Described as an “instant energy guy” by teammates at Orem’s Timpanogos High back in the day, that is exactly what the Cougars got when they signed the Salt Lake Community College All-American two years ago.

It’s come in handy for Rose. He’s had Halford on speed dial. He’s thrown him in games like a lifeboat.

Halford plays fast and hard. He darts and dodges, gets in the key and finishes. He can lead or trigger the fast break and when called upon to finish, he can deliver on cue. Halford comes in relief or he runs off the bench because of a specific matchup. Whatever it takes, nobody can say he hasn't been prepared when Rose gives him the nod.

“I’m just trying to get myself open for my teammates when they're driving in there and kicking it,” he said. “Just trying to knock it down when the opportunity presents itself. That's just the name of the game for all of our guys. When your number's called, you just have to get in there and make a difference. I was trying to do the best that I can.”

Halford has scored in double figures in five straight games and eight of the last nine. He had a season high against Pacific last Saturday, matching his season high for the third time this season. A year ago he had 28 points against San Diego.

In the last 14 games, Halford has averaged 21 minutes. This has not been journeyman time but veteran time. With fellow senior Anson Winder nursing a groin muscle pull, Halford has averaged 25 minutes the last five games. Again, not a bone tossed his way but a real, substantial role.

For the season, Halford averages 8.0 points, 1.7 rebounds and 2.6 assists a game. He is shooting 46 percent from the field, 44 percent from beyond the arc, and 86 percent from the line.

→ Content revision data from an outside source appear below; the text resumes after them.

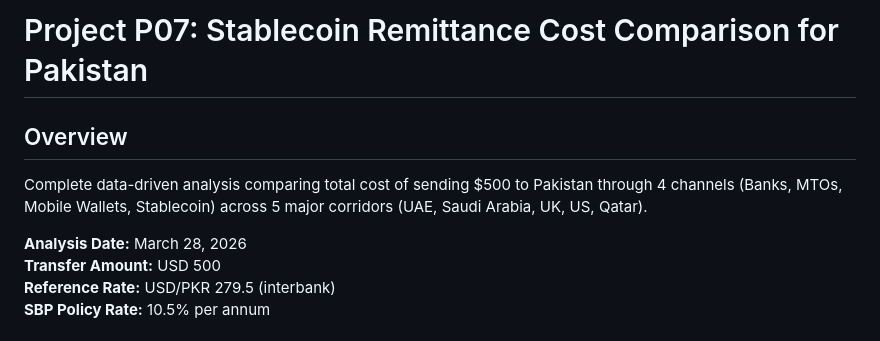
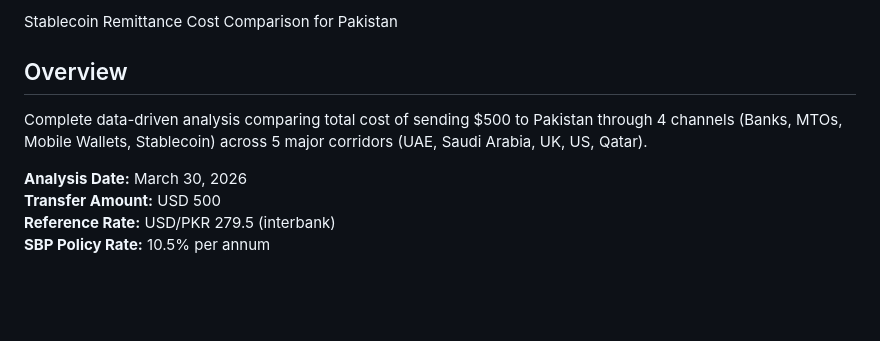
Before and after one commit to fawad-liaqat/Stablecoin-Remittance-Cost-Comparison, a Markdown page: README.md, the part around one of its changes. Drawn GitHub-style; blank space fills up the shorter version.

```diff
--- a/README.md
+++ b/README.md
@@ -1,9 +1,9 @@
-# Project P07: Stablecoin Remittance Cost Comparison for Pakistan
+Stablecoin Remittance Cost Comparison for Pakistan
 
 ## Overview
 Complete data-driven analysis comparing total cost of sending $500 to Pakistan through 4 channels (Banks, MTOs, Mobile Wallets, Stablecoin) across 5 major corridors (UAE, Saudi Arabia, UK, US, Qatar).
 
-**Analysis Date:** March 28, 2026
+**Analysis Date:** March 30, 2026
 **Transfer Amount:** USD 500
 **Reference Rate:** USD/PKR 279.5 (interbank)
 **SBP Policy Rate:** 10.5% per annum
```
Also changed, not shown: other parts of README.md (+1 -36 lines).
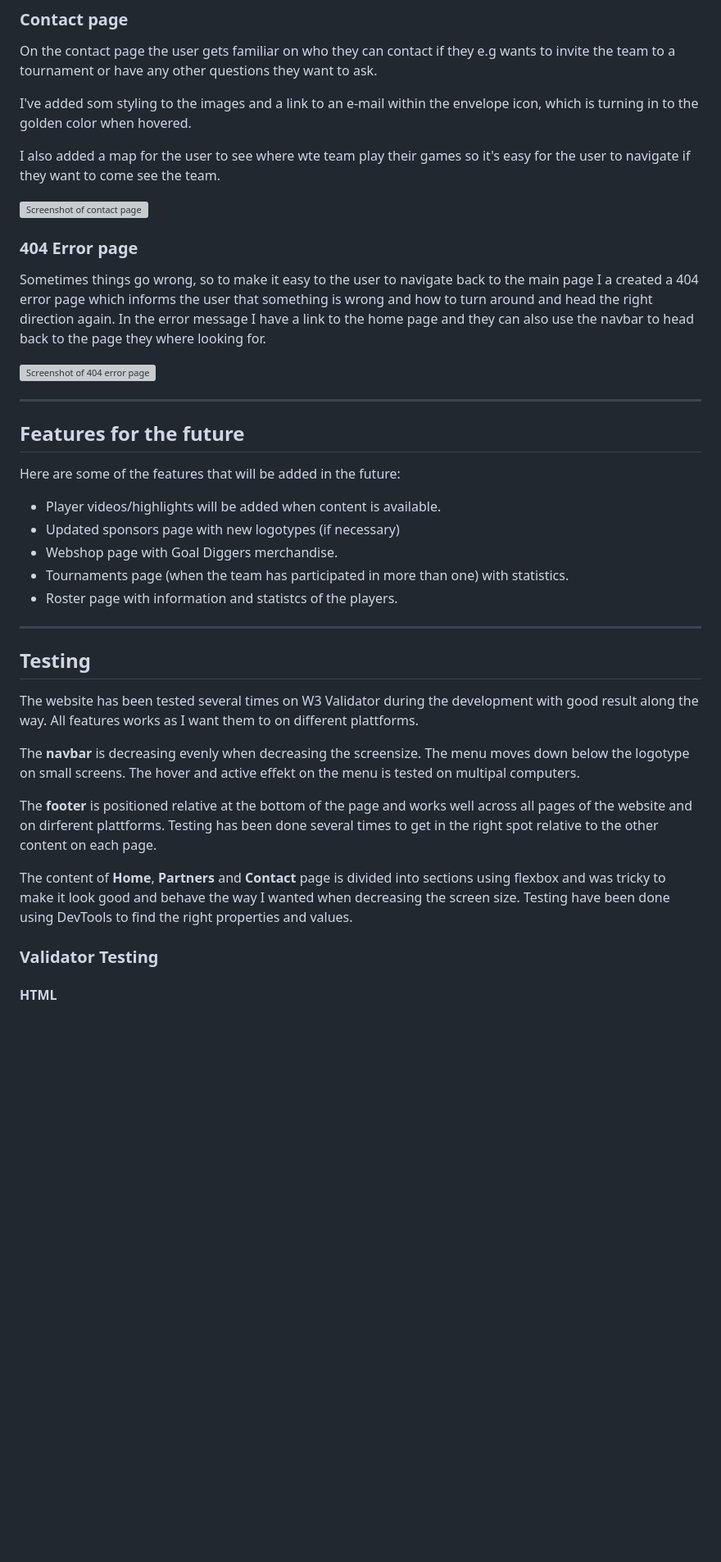
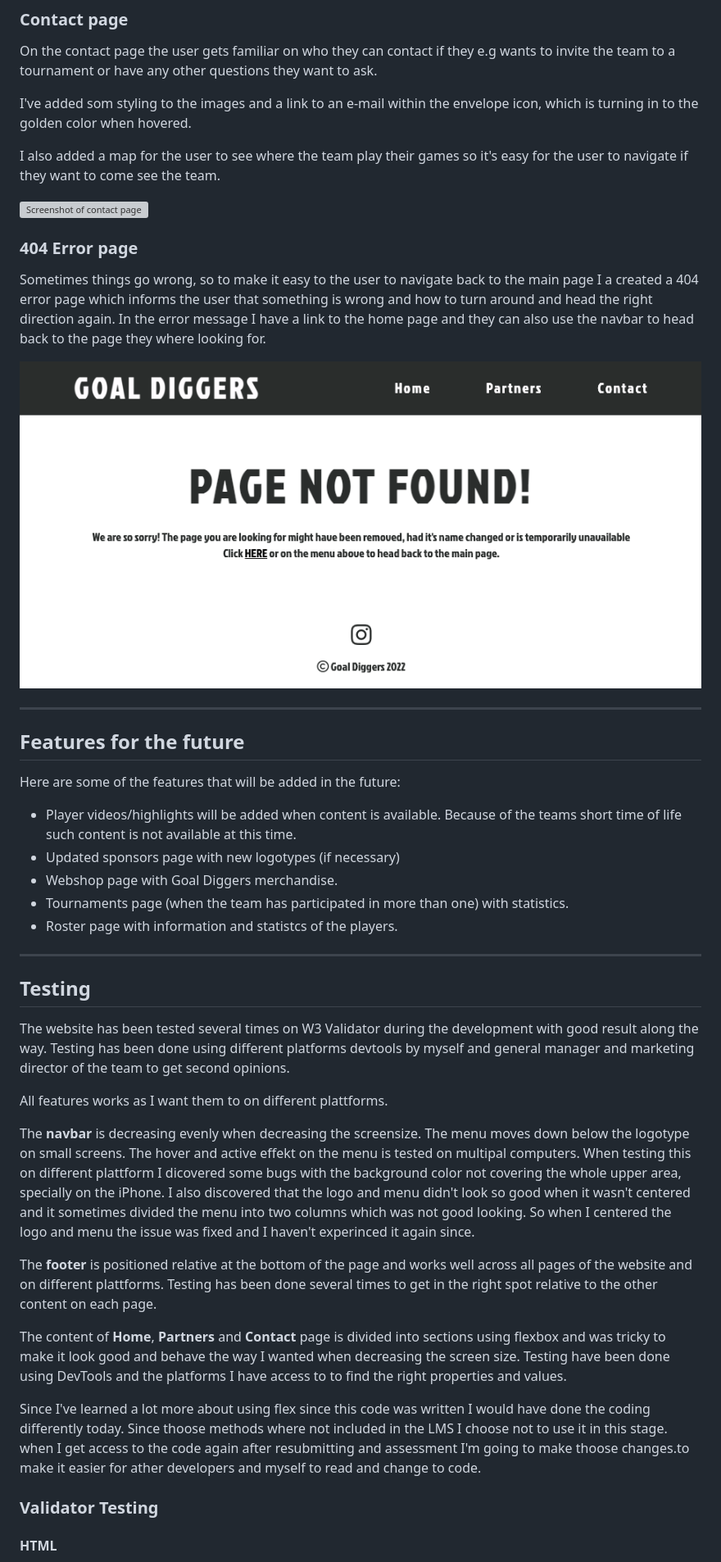
Before and after one commit to simonjellvert/goal-diggers, a Markdown page: docs/README.md, the part around one of its changes. Shown at 82% size. Drawn GitHub-style; blank space fills up the shorter version; grey boxes are pictures that could not be loaded.

```diff
--- a/docs/README.md
+++ b/docs/README.md
@@ -45,5 +48,5 @@ On the contact page the user gets familiar on who they can contact if they e.g w
 
 I've added som styling to the images and a link to an e-mail within the envelope icon, which is turning in to the golden color when hovered.
 
-I also added a map for the user to see where wte team play their games so it's easy for the user to navigate if they want to come see the team.
+I also added a map for the user to see where the team play their games so it's easy for the user to navigate if they want to come see the team.
 
@@ -54,7 +57,7 @@ I also added a map for the user to see where wte team play their games so it's e
 Sometimes things go wrong, so to make it easy to the user to navigate back to the main page I a
 created a 404 error page which informs the user that something is wrong and how to turn around and head the right direction again. In the error message I have a link to the home page and they can also use the navbar to head back to the page they where looking for.
 
-![Screenshot of 404 error page](../images/gd_error-page.png)
+![Screenshot of 404 error page](../assets/images/gd_error-page.png)
 
 ---
 
@@ -62,7 +65,7 @@ created a 404 error page which informs the user that something is wrong and how
 
 Here are some of the features that will be added in the future:
 
-- Player videos/highlights will be added when content is available.
+- Player videos/highlights will be added when content is available. Because of the teams short time of life such content is not available at this time.
 - Updated sponsors page with new logotypes (if necessary)
 - Webshop page with Goal Diggers merchandise.
 - Tournaments page (when the team has participated in more than one) with statistics.
@@ -74,20 +77,25 @@ Here are some of the features that will be added in the future:
 
 The website has been tested several times on W3 Validator during the development
 with good result along the way.
+Testing has been done using different platforms devtools by myself and general manager and marketing director of the team to get second opinions.
+
 All features works as I want them to on different plattforms.
 
 The **navbar** is decreasing evenly when decreasing the screensize. The menu moves
 down below the logotype on small screens.
 The hover and active effekt on the menu is tested on multipal computers.
+When testing this on different plattform  I dicovered some bugs  with the background color not covering the whole upper area, specially on the iPhone. I also discovered that the logo and menu didn't look so good when it wasn't centered and it sometimes divided the menu into two columns which was not good looking. So when I centered the logo and menu the issue was fixed and I haven't experinced it again since.
 
 The **footer** is positioned relative at the bottom of the page and works well across all pages
-of the website and on dirferent plattforms. Testing has been done several times to get in the right spot relative
+of the website and on different plattforms. Testing has been done several times to get in the right spot relative
 to the other content on each page.
 
 The content of **Home**, **Partners** and **Contact** page is divided into sections
 using flexbox and was tricky to make it look good and behave the way I wanted when decreasing
-the screen size. Testing have been done using DevTools to find the right properties
+the screen size. Testing have been done using DevTools and the platforms I have access to to find the right properties
 and values.
+
+Since I've learned a lot more about using flex since this code was written I would have done the coding differently today. Since thoose methods where not included in the LMS I choose not to use it in this stage. when I get access to the code again after resubmitting and assessment I'm going to make thoose changes.to make it easier for ather developers and myself to read and change to code.
 
 ### **Validator Testing**
 
```
Also changed, not shown: other parts of docs/README.md (+22 -14 lines).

BYU’s fast-paced offense depends on 3-point shooting in transition and it’s led to the Cougars leading the nation in scoring most of this season. Halford can comfortably say he’s got that. He can pull up and fire away from a dead run and he buries his share of bombs.

More than a year ago Rose called on Halford to play shooting guard alongside Collinsworth after the first four-game losing streak in his coaching career. To do so, he benched starter Matt Carlino.

It was a gamble. Carlino ended up leaving for Marquette after the season.

Halford will be a missed commodity by BYU basketball, not only for his hustle and skills, but his attitude.

In a lot of ways, teams win because of attitude a lot more times than they do because of collective skill.

It’s called chemistry.

Halford covers most of the periodic table for the Cougars.

Dick Harmon, Deseret News sports columnist, can be found on Twitter as Harmonwrites and can be contacted at